#### [PROVIDED RECORDS]
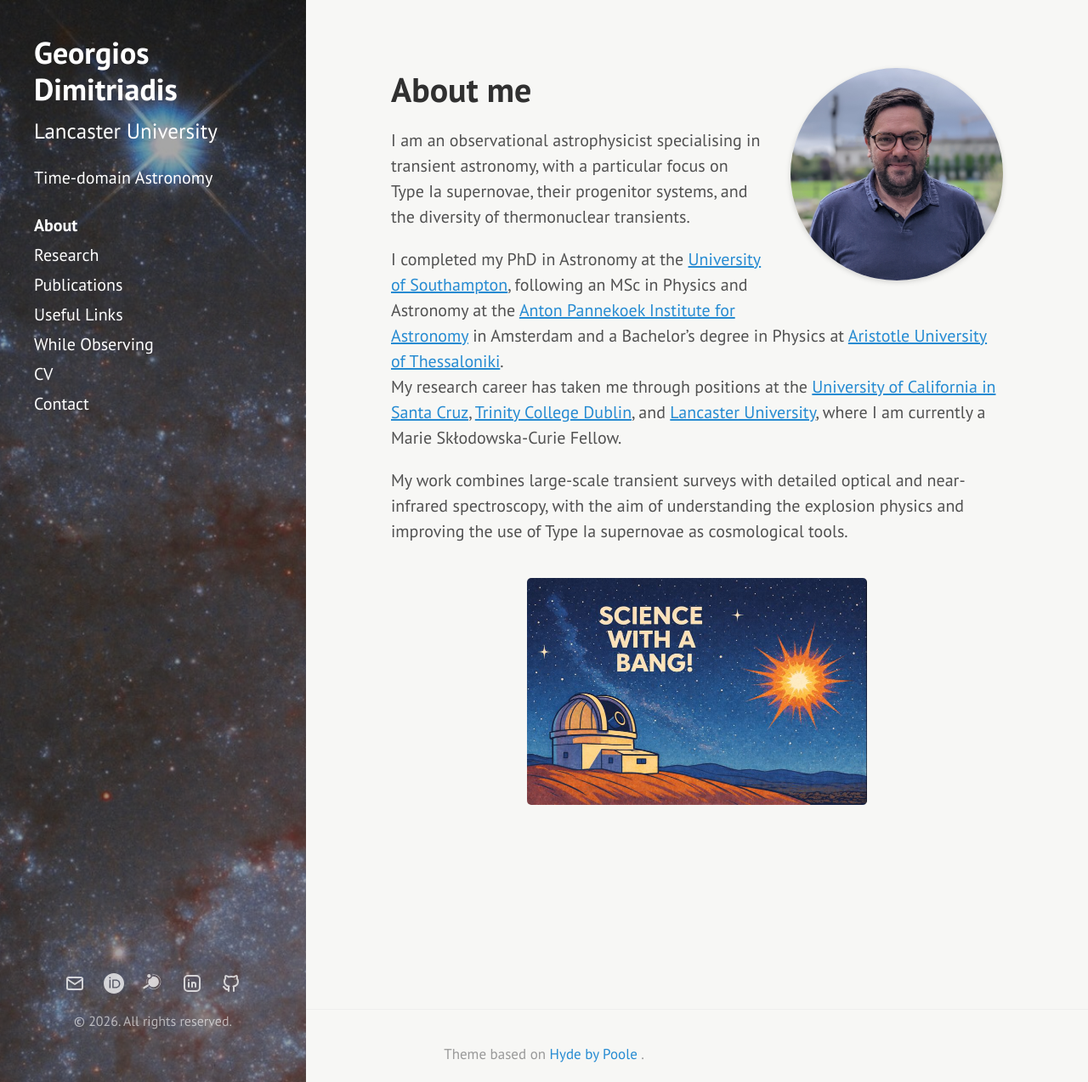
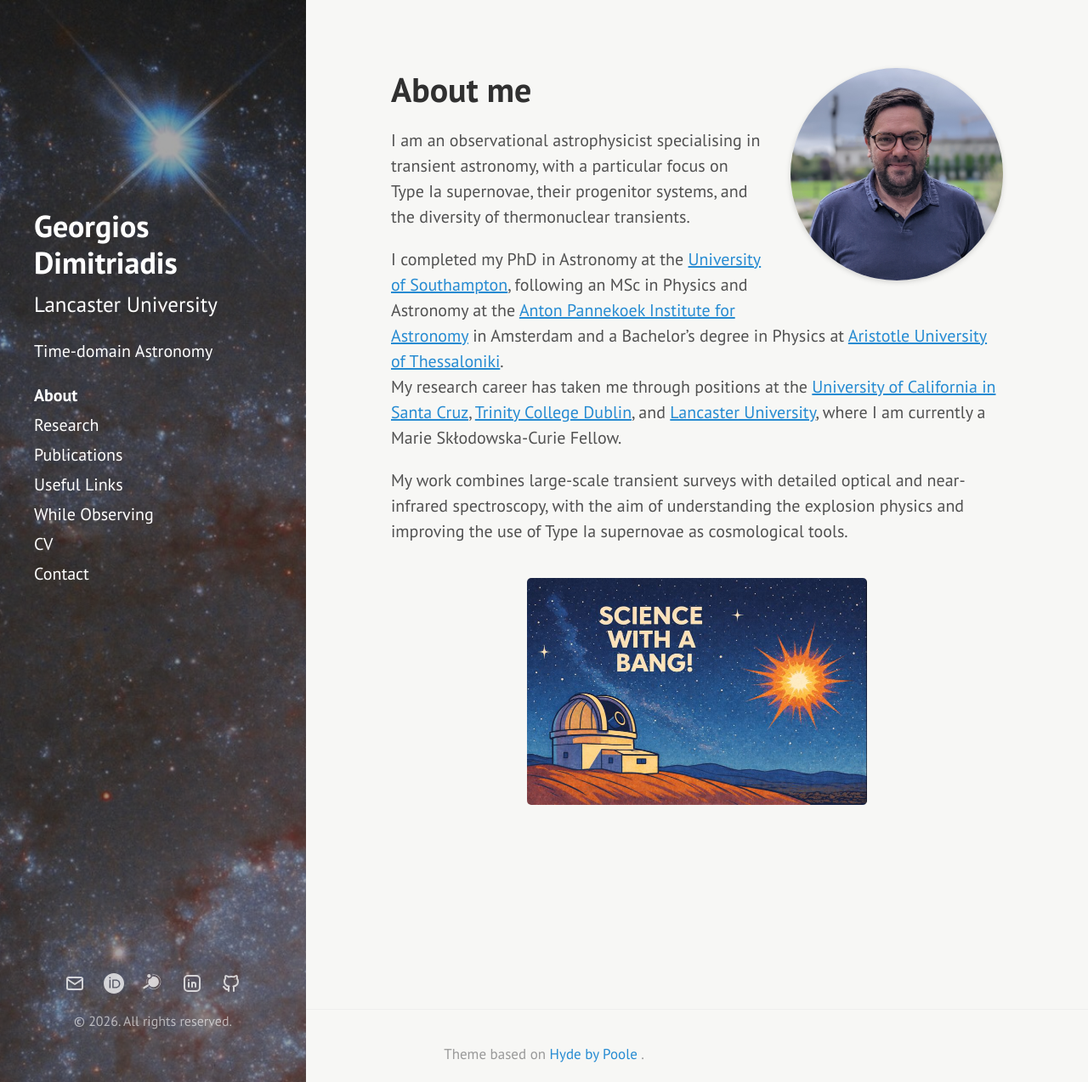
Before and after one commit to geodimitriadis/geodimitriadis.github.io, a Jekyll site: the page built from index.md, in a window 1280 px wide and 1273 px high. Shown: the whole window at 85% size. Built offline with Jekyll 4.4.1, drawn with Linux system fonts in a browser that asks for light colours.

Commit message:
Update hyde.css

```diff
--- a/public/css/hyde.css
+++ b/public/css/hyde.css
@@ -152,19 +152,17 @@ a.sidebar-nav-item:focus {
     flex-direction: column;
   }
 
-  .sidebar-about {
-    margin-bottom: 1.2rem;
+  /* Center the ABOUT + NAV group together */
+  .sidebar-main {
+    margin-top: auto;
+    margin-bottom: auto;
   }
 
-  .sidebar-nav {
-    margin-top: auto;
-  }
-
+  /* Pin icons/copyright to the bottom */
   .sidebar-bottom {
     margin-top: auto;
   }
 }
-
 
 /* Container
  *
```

#### [WHAT THE TASK REQUIRES]
Search the data above for the word "margin" and show every line that has it.

#### [THE ANSWER]
-    margin-bottom: 1.2rem;
+    margin-top: auto;
+    margin-bottom: auto;
-    margin-top: auto;
     margin-top: auto;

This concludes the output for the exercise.